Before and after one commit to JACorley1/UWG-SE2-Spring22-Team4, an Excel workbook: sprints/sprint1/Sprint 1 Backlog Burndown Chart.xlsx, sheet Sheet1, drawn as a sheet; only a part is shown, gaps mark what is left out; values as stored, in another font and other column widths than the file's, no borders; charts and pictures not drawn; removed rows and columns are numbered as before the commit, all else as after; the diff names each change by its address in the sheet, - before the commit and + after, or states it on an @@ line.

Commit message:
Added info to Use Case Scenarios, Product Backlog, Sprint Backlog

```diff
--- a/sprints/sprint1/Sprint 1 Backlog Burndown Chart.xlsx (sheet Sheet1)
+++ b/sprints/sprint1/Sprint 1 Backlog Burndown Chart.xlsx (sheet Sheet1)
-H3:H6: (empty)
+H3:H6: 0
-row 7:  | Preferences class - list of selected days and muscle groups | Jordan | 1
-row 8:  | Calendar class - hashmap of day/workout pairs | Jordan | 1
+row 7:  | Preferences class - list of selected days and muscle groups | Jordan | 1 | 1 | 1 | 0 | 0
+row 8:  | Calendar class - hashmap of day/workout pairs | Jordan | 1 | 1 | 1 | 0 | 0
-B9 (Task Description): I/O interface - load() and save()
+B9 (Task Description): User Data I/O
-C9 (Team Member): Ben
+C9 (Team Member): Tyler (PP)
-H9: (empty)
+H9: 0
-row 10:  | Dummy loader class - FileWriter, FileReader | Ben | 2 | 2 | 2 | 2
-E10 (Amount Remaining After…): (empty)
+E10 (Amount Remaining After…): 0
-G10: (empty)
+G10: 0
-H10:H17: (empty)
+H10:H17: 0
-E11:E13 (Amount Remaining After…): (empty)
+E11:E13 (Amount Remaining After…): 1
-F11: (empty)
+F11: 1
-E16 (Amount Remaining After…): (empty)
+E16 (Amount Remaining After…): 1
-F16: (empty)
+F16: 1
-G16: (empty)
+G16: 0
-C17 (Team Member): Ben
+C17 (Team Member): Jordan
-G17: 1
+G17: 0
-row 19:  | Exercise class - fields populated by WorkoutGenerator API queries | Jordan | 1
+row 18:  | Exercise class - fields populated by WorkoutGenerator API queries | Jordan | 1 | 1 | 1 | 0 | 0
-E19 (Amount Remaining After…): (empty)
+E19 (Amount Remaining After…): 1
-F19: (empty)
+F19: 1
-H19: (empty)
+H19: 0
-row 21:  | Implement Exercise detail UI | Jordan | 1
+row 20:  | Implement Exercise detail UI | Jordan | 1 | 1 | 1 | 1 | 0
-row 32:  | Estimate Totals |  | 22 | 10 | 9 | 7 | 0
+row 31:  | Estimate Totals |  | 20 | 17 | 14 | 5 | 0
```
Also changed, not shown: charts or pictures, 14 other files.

################

> YOUR TASK
Repeat the material exactly. Every line should match.

> FINAL ANSWER
Before and after one commit to JACorley1/UWG-SE2-Spring22-Team4, an Excel workbook: sprints/sprint1/Sprint 1 Backlog Burndown Chart.xlsx, sheet Sheet1, drawn as a sheet; only a part is shown, gaps mark what is left out; values as stored, in another font and other column widths than the file's, no borders; charts and pictures not drawn; removed rows and columns are numbered as before the commit, all else as after; the diff names each change by its address in the sheet, - before the commit and + after, or states it on an @@ line.

Commit message:
Added info to Use Case Scenarios, Product Backlog, Sprint Backlog

```diff
--- a/sprints/sprint1/Sprint 1 Backlog Burndown Chart.xlsx (sheet Sheet1)
+++ b/sprints/sprint1/Sprint 1 Backlog Burndown Chart.xlsx (sheet Sheet1)
-H3:H6: (empty)
+H3:H6: 0
-row 7:  | Preferences class - list of selected days and muscle groups | Jordan | 1
-row 8:  | Calendar class - hashmap of day/workout pairs | Jordan | 1
+row 7:  | Preferences class - list of selected days and muscle groups | Jordan | 1 | 1 | 1 | 0 | 0
+row 8:  | Calendar class - hashmap of day/workout pairs | Jordan | 1 | 1 | 1 | 0 | 0
-B9 (Task Description): I/O interface - load() and save()
+B9 (Task Description): User Data I/O
-C9 (Team Member): Ben
+C9 (Team Member): Tyler (PP)
-H9: (empty)
+H9: 0
-row 10:  | Dummy loader class - FileWriter, FileReader | Ben | 2 | 2 | 2 | 2
-E10 (Amount Remaining After…): (empty)
+E10 (Amount Remaining After…): 0
-G10: (empty)
+G10: 0
-H10:H17: (empty)
+H10:H17: 0
-E11:E13 (Amount Remaining After…): (empty)
+E11:E13 (Amount Remaining After…): 1
-F11: (empty)
+F11: 1
-E16 (Amount Remaining After…): (empty)
+E16 (Amount Remaining After…): 1
-F16: (empty)
+F16: 1
-G16: (empty)
+G16: 0
-C17 (Team Member): Ben
+C17 (Team Member): Jordan
-G17: 1
+G17: 0
-row 19:  | Exercise class - fields populated by WorkoutGenerator API queries | Jordan | 1
+row 18:  | Exercise class - fields populated by WorkoutGenerator API queries | Jordan | 1 | 1 | 1 | 0 | 0
-E19 (Amount Remaining After…): (empty)
+E19 (Amount Remaining After…): 1
-F19: (empty)
+F19: 1
-H19: (empty)
+H19: 0
-row 21:  | Implement Exercise detail UI | Jordan | 1
+row 20:  | Implement Exercise detail UI | Jordan | 1 | 1 | 1 | 1 | 0
-row 32:  | Estimate Totals |  | 22 | 10 | 9 | 7 | 0
+row 31:  | Estimate Totals |  | 20 | 17 | 14 | 5 | 0
```
Also changed, not shown: charts or pictures, 14 other files.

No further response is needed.